_DESCRIPTION OF THE TASK_:
Copy out each line below containing "changed".

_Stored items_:
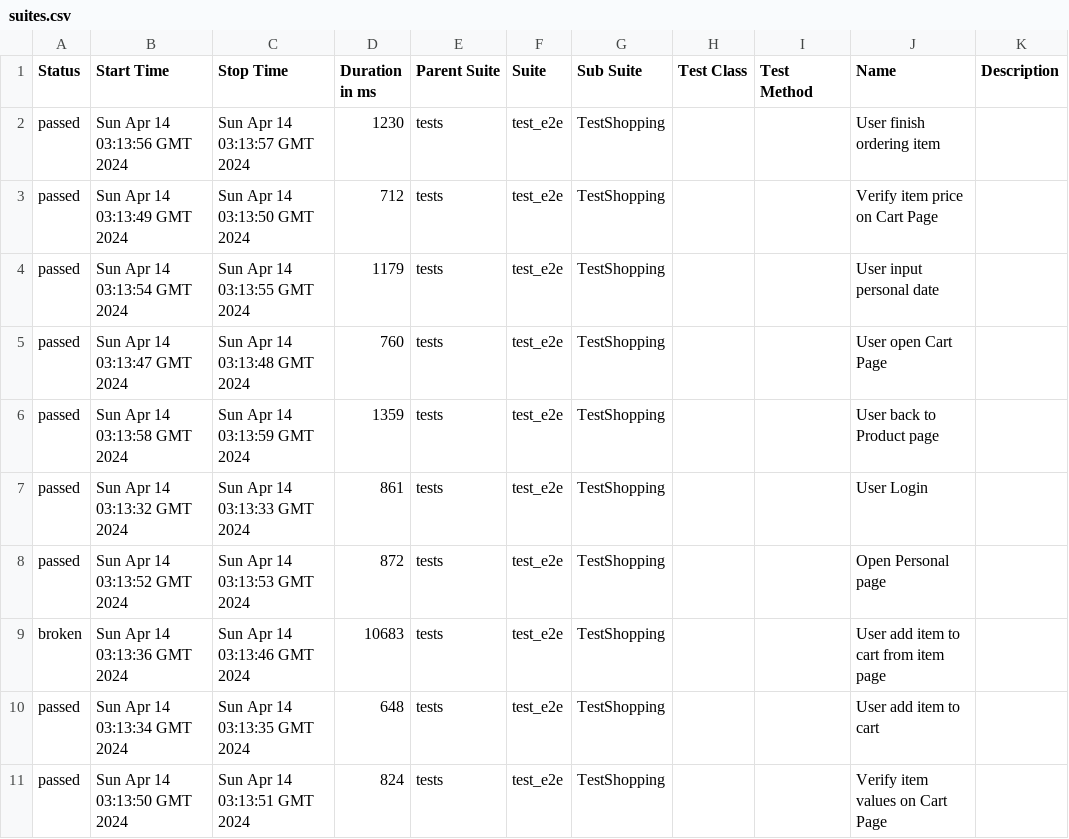
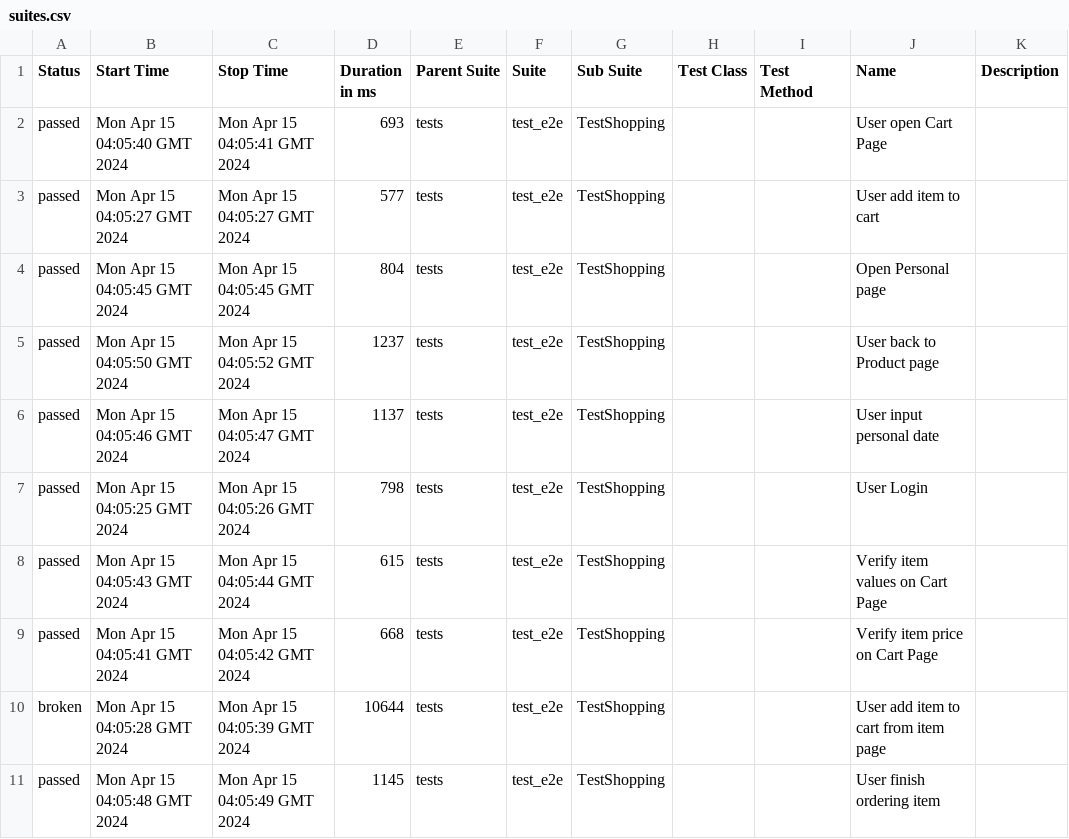
Before and after one commit to dymekkqa/saudemoProject, a CSV file: data/suites.csv, drawn as a sheet.

```diff
--- a/data/suites.csv
+++ b/data/suites.csv
@@ -1,11 +1,11 @@
 "Status","Start Time","Stop Time","Duration in ms","Parent Suite","Suite","Sub Suite","Test Class","Test Method","Name","Description"
-"passed","Sun Apr 14 03:13:56 GMT 2024","Sun Apr 14 03:13:57 GMT 2024","1230","tests","test_e2e","TestShopping","","","User finish ordering item",""
-"passed","Sun Apr 14 03:13:49 GMT 2024","Sun Apr 14 03:13:50 GMT 2024","712","tests","test_e2e","TestShopping","","","Verify item price on Cart Page",""
-"passed","Sun Apr 14 03:13:54 GMT 2024","Sun Apr 14 03:13:55 GMT 2024","1179","tests","test_e2e","TestShopping","","","User input personal date",""
-"passed","Sun Apr 14 03:13:47 GMT 2024","Sun Apr 14 03:13:48 GMT 2024","760","tests","test_e2e","TestShopping","","","User open Cart Page",""
-"passed","Sun Apr 14 03:13:58 GMT 2024","Sun Apr 14 03:13:59 GMT 2024","1359","tests","test_e2e","TestShopping","","","User back to Product page",""
-"passed","Sun Apr 14 03:13:32 GMT 2024","Sun Apr 14 03:13:33 GMT 2024","861","tests","test_e2e","TestShopping","","","User Login",""
-"passed","Sun Apr 14 03:13:52 GMT 2024","Sun Apr 14 03:13:53 GMT 2024","872","tests","test_e2e","TestShopping","","","Open Personal page",""
-"broken","Sun Apr 14 03:13:36 GMT 2024","Sun Apr 14 03:13:46 GMT 2024","10683","tests","test_e2e","TestShopping","","","User add item to cart from item page",""
-"passed","Sun Apr 14 03:13:34 GMT 2024","Sun Apr 14 03:13:35 GMT 2024","648","tests","test_e2e","TestShopping","","","User add item to cart",""
-"passed","Sun Apr 14 03:13:50 GMT 2024","Sun Apr 14 03:13:51 GMT 2024","824","tests","test_e2e","TestShopping","","","Verify item values on Cart Page",""
+"passed","Mon Apr 15 04:05:40 GMT 2024","Mon Apr 15 04:05:41 GMT 2024","693","tests","test_e2e","TestShopping","","","User open Cart Page",""
+"passed","Mon Apr 15 04:05:27 GMT 2024","Mon Apr 15 04:05:27 GMT 2024","577","tests","test_e2e","TestShopping","","","User add item to cart",""
+"passed","Mon Apr 15 04:05:45 GMT 2024","Mon Apr 15 04:05:45 GMT 2024","804","tests","test_e2e","TestShopping","","","Open Personal page",""
+"passed","Mon Apr 15 04:05:50 GMT 2024","Mon Apr 15 04:05:52 GMT 2024","1237","tests","test_e2e","TestShopping","","","User back to Product page",""
+"passed","Mon Apr 15 04:05:46 GMT 2024","Mon Apr 15 04:05:47 GMT 2024","1137","tests","test_e2e","TestShopping","","","User input personal date",""
+"passed","Mon Apr 15 04:05:25 GMT 2024","Mon Apr 15 04:05:26 GMT 2024","798","tests","test_e2e","TestShopping","","","User Login",""
+"passed","Mon Apr 15 04:05:43 GMT 2024","Mon Apr 15 04:05:44 GMT 2024","615","tests","test_e2e","TestShopping","","","Verify item values on Cart Page",""
+"passed","Mon Apr 15 04:05:41 GMT 2024","Mon Apr 15 04:05:42 GMT 2024","668","tests","test_e2e","TestShopping","","","Verify item price on Cart Page",""
+"broken","Mon Apr 15 04:05:28 GMT 2024","Mon Apr 15 04:05:39 GMT 2024","10644","tests","test_e2e","TestShopping","","","User add item to cart from item page",""
+"passed","Mon Apr 15 04:05:48 GMT 2024","Mon Apr 15 04:05:49 GMT 2024","1145","tests","test_e2e","TestShopping","","","User finish ordering item",""
```
Also changed, not shown: 34 other files.
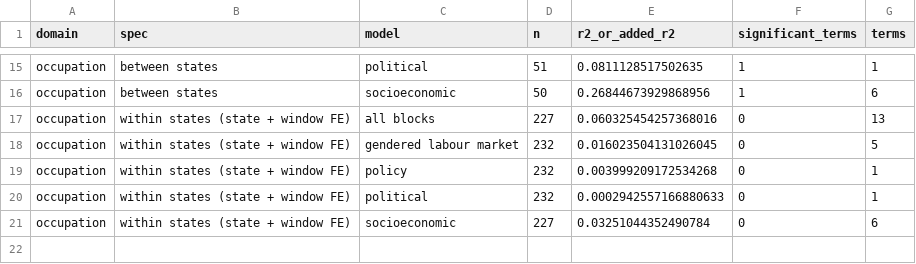
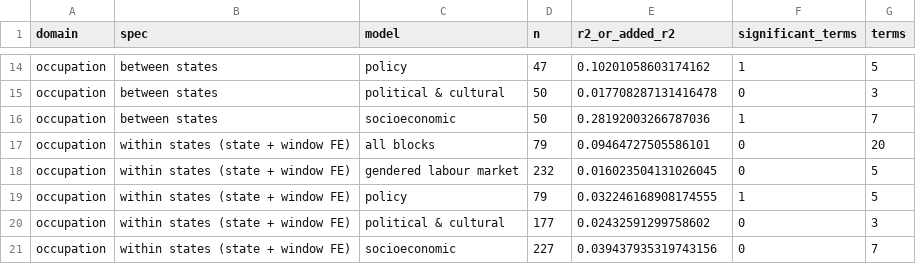
Before and after one commit to houx15/gender-occup-segregation, a CSV file: docs/us_3dlnews_report/analysis/main/tables/2b_block_fit.csv, drawn as a sheet; only a part is shown, gaps mark what is left out; addresses are those after the commit; the diff covers the shown part only; the diff names each change by its address in the sheet, - before the commit and + after, or states it on an @@ line.

```diff
--- a/docs/us_3dlnews_report/analysis/main/tables/2b_block_fit.csv
+++ b/docs/us_3dlnews_report/analysis/main/tables/2b_block_fit.csv
-C14 (model): political
+C14 (model): policy
-D14 (n): 51
+D14 (n): 47
-E14 (r2_or_added_r2): 0.0811128517502635
+E14 (r2_or_added_r2): 0.10201058603174162
-G14 (terms): 1
+G14 (terms): 5
+row 15: occupation | between states | political & cultural | 50 | 0.017708287131416478 | 0 | 3
-E16 (r2_or_added_r2): 0.26844673929868956
+E16 (r2_or_added_r2): 0.28192003266787036
-G16 (terms): 6
+G16 (terms): 7
-D17 (n): 227
+D17 (n): 79
-E17 (r2_or_added_r2): 0.060325454257368016
+E17 (r2_or_added_r2): 0.09464727505586101
-G17 (terms): 13
+G17 (terms): 20
-D19 (n): 232
+D19 (n): 79
-E19 (r2_or_added_r2): 0.003999209172534268
+E19 (r2_or_added_r2): 0.032246168908174555
-F19 (significant_terms): 0
+F19 (significant_terms): 1
-G19 (terms): 1
+G19 (terms): 5
-C20 (model): political
+C20 (model): political & cultural
-D20 (n): 232
+D20 (n): 177
-E20 (r2_or_added_r2): 0.0002942557166880633
+E20 (r2_or_added_r2): 0.02432591299758602
-G20 (terms): 1
+G20 (terms): 3
-E21 (r2_or_added_r2): 0.03251044352490784
+E21 (r2_or_added_r2): 0.039437935319743156
-G21 (terms): 6
+G21 (terms): 7
```
Also changed, not shown: 1 removed row and 31 edited cells elsewhere in this file, docs/us_3dlnews_report/analysis/main/tables/2c_models.csv, docs/us_3dlnews_report/analysis/main/tables/3_case_selection.csv, 22 other files.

_TASK ANSWER_:
Also changed, not shown: 34 other files.
Also changed, not shown: 1 removed row and 31 edited cells elsewhere in this file, docs/us_3dlnews_report/analysis/main/tables/2c_models.csv, docs/us_3dlnews_report/analysis/main/tables/3_case_selection.csv, 22 other files.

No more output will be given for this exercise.